HOLY FUCT! The U.S. Supreme Court previously decided that it would hear a case that involves the refusal of a trademark application for the word “FUCT” in conjunction with its use on apparel. On June 24, it issued its opinion and determined that the U.S. Patent and Trademark Office should not be able to refuse registration for marks that contain immoral, deceptive or scandalous matter in the face of the freedom of speech guarantees offered by the First Amendment of the U.S. Constitution.
The important holding was that the Lanham Act’s prohibition on registration of immoral or scandalous trademarks violates the First Amendment. Thus, on those grounds alone, the U.S. Patent and Trademark Office should no longer be denying those types of applications from becoming registered.
“Immoral” was defined as marks that are “inconsistent with rectitude, purity, or good morals”; “wicked”; or “vicious.”
“Scandalous” was defined as marks that “giv[es] offense to the conscience or moral feelings”; “excite[s] reprobation”; or “call[s] out condemnation.”
The Supreme Court pointed out that the U.S. Patent and Trademark Office has refused to register marks that communicate immoral or scandalous views about such things as drug use, religion and terrorism. Ostensibly, marks surrounding these catagories would no longer be denied registration based on their subject matter alone anymore. The highest court pointed out that the U.S. Patent and Trademark Office previously refused registrations for “BABY AL QAEDA” and “AL-QAEDA” on t-shirts, yet approved the registration for a mark with the words “WAR ON TERROR MEMORIAL.” It took the position that such a distinction is not proper, because it is not viewpoint-neutral.
This decision follows the Supreme Court previously ruling, in 2017, that it is unconstitutional to refuse registering trademarks that disparage any person. An important component of that decision, which was cited in the majority opinion concerning the registration of FUCT, was the determination that if a trademark registration bar is viewpoint-based, it is unconstitutional. Ultimately, the government cannot discriminate against speech based on ideas or opinions that the speech conveys. And thus, it would be improper to discriminate baased on the immoral or scandalous nature of a trademark.

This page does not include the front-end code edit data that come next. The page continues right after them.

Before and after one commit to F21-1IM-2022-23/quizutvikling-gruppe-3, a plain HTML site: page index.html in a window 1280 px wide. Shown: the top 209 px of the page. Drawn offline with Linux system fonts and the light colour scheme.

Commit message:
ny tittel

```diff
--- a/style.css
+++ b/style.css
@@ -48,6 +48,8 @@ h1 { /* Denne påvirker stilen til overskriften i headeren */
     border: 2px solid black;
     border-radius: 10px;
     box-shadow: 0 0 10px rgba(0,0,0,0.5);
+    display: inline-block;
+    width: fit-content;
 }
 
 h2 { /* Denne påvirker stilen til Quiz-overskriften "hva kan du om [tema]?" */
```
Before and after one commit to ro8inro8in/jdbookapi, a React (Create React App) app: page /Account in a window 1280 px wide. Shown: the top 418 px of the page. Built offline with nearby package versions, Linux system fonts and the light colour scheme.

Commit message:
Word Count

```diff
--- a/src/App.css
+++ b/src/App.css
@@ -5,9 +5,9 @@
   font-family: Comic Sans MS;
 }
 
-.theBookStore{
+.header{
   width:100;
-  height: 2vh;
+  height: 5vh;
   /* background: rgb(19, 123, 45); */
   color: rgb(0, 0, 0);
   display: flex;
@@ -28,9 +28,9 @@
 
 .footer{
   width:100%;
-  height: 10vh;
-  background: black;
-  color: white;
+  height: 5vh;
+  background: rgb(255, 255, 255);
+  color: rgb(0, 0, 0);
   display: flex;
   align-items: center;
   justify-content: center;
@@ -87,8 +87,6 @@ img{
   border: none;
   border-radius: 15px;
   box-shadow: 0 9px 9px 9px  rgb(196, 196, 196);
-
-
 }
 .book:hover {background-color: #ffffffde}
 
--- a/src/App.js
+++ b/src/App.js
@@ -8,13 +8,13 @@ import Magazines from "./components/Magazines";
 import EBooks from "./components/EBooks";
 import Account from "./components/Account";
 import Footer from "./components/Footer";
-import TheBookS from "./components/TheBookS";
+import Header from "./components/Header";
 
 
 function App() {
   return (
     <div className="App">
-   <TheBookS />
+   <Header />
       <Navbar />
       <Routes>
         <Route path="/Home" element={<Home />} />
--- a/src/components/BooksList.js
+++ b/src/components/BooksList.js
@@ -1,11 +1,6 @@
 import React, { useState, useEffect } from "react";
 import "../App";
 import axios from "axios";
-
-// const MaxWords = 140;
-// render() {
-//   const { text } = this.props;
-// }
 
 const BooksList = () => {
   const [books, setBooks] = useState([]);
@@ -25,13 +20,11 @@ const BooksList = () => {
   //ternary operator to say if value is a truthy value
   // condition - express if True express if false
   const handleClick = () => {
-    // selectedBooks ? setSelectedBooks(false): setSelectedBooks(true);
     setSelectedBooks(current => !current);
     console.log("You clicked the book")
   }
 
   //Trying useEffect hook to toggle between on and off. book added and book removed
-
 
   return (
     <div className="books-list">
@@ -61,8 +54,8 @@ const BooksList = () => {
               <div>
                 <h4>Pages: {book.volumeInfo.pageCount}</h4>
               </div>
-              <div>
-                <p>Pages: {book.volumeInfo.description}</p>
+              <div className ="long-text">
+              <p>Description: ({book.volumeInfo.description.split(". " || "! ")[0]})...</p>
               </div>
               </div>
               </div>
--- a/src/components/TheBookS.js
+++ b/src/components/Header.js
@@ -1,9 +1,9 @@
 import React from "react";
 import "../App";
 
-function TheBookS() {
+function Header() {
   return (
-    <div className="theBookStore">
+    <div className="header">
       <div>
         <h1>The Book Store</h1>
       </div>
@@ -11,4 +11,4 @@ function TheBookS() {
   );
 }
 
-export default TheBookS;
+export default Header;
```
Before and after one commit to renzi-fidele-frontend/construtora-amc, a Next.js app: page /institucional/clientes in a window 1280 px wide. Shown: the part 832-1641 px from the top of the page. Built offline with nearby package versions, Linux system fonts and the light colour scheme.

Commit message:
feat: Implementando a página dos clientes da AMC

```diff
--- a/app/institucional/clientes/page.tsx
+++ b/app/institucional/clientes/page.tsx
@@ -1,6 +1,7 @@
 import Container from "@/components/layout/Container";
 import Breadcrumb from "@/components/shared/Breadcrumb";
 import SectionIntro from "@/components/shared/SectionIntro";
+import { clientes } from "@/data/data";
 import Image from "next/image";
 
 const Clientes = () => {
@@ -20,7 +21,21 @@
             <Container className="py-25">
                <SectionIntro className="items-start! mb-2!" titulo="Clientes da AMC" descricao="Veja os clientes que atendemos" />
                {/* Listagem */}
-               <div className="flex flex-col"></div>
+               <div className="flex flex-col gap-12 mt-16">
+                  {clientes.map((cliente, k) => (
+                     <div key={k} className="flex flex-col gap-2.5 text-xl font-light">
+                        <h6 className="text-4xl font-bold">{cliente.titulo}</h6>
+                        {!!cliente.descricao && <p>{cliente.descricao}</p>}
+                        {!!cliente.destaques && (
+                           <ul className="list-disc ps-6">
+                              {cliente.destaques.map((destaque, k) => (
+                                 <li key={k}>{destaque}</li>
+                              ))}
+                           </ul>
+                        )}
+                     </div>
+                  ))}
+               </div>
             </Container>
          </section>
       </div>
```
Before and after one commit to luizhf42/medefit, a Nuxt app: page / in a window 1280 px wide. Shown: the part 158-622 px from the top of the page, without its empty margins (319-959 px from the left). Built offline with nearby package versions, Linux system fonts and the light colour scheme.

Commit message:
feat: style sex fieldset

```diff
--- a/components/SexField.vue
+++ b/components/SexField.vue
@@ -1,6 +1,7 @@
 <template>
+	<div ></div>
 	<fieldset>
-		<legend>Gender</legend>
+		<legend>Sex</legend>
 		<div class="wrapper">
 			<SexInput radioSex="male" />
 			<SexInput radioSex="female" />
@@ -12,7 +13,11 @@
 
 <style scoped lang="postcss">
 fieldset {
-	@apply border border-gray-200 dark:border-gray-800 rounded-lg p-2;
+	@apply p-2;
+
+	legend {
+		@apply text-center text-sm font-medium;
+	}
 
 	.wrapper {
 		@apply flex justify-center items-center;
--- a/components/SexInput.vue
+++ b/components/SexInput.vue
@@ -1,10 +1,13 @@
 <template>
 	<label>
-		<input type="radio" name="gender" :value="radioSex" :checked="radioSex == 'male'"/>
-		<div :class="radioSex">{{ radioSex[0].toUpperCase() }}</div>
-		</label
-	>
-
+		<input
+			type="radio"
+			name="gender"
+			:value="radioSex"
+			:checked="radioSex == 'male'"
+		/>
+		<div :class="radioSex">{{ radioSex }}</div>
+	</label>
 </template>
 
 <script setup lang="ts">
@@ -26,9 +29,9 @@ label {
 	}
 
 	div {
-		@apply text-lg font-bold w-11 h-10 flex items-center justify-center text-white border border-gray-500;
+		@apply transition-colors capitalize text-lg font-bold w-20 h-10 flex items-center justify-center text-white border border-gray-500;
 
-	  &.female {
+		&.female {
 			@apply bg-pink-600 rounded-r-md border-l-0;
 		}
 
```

The list of marks that are worthy of being registering continues to expand in today’s day and age.